I’ve sort of given up on the issue. A few years ago, my colleague and friend Jean Eggen and I wrote a series of articles (look for “gun” in title of articles appearing here) arguing that tort and public health law should be used to fill some of the holes that Congress had created. Since then, though, matters have only gotten worse. The nadir was reached in 2005, with the enactment of the Protection of Lawful Commerce in Arms Act, which not only removed most theories of liability that might otherwise have prevailed in court, but also dismissed any and all pending suits, if otherwise prohibited by this new law. A shameful bipartisan majority in both chambers handed the gun lobby its greatest victory, and the outcry, except from organizations like the Brady Center to Prevent Gun Violence, was muted. Why bother?
Of course, none of this means that the problem of gun violence has gone away — just that gun control, as least at the federal level, is off the table. Name the outrage, and the gun lobby has an excuse. The ease of obtaining guns in the U.S. is fueling the drug wars in Mexico, and — I just learned — gang wars in Jamaica? The former is blamed on poor border control; I’m sure a similar response to the latter will be forthcoming. Of course, home-grown massacres elicit a collective shuddering, but no real mention of substantial restrictions on gun ownership.
Cities alone seem to understand the need for more legislative control, likely because they face the consequences of violence more routinely. Yet their efforts to do something — anything — are often rebuffed by courts that say, sometimes with legal justification — that regulation of guns is a state, and not a city matter. Pennsylvania is a good case study here. Philadelphia and Pittsburgh need better gun control laws, but the state, dominated by the rural middle, whose hunters and representatives are NRA guys, will have none of it.

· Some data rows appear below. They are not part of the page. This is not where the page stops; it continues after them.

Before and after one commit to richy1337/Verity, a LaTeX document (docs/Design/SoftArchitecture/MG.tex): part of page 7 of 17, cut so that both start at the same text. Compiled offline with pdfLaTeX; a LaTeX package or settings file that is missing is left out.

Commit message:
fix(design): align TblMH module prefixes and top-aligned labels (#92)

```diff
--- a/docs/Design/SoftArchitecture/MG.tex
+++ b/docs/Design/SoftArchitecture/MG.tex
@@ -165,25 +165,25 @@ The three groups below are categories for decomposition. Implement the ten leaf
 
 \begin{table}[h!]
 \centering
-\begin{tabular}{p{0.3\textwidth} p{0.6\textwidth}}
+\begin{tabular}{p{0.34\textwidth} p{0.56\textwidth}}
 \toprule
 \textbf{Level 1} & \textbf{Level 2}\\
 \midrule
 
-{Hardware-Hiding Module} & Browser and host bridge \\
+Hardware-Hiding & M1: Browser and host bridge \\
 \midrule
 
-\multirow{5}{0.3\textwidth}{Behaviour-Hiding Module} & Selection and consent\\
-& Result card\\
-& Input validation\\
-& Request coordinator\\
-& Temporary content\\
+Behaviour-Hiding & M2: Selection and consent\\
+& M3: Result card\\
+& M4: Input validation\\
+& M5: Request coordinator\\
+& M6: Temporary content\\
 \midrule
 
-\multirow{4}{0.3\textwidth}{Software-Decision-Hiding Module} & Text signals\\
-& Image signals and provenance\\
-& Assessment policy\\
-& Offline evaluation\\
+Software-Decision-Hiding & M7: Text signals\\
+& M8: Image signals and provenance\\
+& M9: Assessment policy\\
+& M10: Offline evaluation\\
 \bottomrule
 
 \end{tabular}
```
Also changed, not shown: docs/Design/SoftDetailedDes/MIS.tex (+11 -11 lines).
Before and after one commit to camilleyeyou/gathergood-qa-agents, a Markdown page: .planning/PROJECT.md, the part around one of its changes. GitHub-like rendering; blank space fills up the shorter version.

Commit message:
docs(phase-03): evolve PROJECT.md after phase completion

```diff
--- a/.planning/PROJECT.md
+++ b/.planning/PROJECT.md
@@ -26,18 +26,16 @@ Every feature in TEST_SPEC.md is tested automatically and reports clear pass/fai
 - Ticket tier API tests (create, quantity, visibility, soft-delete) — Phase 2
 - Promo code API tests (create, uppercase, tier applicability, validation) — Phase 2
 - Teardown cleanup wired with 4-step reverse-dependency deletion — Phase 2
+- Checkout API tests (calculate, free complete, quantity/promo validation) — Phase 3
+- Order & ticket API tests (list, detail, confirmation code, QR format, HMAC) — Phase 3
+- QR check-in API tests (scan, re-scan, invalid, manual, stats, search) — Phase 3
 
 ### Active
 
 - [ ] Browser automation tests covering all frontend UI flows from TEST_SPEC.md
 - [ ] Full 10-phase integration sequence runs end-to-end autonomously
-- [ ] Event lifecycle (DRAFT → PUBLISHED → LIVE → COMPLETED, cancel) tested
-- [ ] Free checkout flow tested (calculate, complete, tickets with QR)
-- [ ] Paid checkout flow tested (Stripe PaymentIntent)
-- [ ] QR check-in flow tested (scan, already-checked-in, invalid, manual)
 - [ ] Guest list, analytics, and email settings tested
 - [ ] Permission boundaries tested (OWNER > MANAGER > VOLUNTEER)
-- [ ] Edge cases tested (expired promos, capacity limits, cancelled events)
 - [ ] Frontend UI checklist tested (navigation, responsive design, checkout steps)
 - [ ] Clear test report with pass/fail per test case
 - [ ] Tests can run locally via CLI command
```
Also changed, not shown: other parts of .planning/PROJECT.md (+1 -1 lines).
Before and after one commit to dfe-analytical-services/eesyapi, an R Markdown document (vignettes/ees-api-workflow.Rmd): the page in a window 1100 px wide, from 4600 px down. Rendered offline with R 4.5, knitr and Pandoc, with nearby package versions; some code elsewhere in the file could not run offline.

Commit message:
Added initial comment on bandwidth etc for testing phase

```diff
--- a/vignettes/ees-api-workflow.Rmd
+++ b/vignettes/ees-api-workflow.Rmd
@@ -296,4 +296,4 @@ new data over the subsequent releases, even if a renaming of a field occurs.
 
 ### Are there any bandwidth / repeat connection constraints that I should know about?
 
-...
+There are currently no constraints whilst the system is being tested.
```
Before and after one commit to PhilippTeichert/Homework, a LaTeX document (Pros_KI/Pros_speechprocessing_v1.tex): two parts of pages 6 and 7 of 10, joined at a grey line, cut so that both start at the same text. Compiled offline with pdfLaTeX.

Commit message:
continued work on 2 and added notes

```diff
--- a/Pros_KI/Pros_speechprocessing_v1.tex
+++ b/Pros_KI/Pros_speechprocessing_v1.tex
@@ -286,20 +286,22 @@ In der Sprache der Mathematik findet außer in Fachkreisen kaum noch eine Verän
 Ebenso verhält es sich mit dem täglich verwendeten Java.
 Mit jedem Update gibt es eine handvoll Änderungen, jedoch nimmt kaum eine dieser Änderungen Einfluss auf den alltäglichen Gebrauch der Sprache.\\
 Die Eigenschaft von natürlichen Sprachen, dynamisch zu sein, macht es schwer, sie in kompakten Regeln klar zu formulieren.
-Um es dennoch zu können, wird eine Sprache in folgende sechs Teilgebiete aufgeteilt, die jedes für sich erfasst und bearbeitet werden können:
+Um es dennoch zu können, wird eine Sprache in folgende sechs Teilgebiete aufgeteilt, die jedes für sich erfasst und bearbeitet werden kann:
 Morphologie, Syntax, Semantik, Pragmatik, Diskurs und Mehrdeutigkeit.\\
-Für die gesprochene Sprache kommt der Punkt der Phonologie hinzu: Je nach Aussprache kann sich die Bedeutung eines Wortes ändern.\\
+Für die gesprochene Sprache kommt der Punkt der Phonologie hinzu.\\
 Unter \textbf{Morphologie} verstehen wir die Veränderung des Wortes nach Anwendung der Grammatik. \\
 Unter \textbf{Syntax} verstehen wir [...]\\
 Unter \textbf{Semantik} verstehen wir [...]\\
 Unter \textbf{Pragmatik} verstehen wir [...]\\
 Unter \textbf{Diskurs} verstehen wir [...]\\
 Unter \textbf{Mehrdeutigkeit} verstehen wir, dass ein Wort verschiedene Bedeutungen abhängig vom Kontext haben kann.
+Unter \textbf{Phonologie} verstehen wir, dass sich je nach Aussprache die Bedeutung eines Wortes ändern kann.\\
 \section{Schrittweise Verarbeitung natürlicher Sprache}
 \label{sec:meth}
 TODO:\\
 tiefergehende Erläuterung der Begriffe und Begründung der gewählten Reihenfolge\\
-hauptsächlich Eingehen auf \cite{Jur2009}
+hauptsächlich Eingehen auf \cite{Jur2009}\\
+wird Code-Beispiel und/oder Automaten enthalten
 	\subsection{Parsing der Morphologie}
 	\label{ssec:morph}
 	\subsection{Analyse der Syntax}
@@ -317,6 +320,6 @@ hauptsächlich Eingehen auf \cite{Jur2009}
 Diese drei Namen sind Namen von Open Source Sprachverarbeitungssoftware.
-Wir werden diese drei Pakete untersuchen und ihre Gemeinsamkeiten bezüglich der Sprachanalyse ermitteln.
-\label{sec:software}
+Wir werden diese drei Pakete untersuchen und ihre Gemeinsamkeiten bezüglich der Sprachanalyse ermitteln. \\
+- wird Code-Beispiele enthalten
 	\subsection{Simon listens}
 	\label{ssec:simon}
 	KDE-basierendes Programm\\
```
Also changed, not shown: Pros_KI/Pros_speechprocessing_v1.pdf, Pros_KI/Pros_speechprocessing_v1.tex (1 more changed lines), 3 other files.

Thus, Philly’s effort to stop straw purchases — where someone buys a gun for another not legally entitled to own one, like a felon or a minor — were struck down last week by an appellate court because of state supreme court precedent holding that only the state can regulate guns. (The law also would have limited gun buys to one per month, a number obviously too low to live with.) Now Pittsburgh’s anti-gun trafficking law is being challenged by the NRA, too; the Brady Center is defending the city’s right to pass this needed bill.
At this point, it seems that only a searing epidemic of gun violence beyond any we’ve seen or the rise of a lobbying group equal in money and power to the NRA can begin to bring us towards more sensible gun control; the kind that police departments all over the country routinely call for.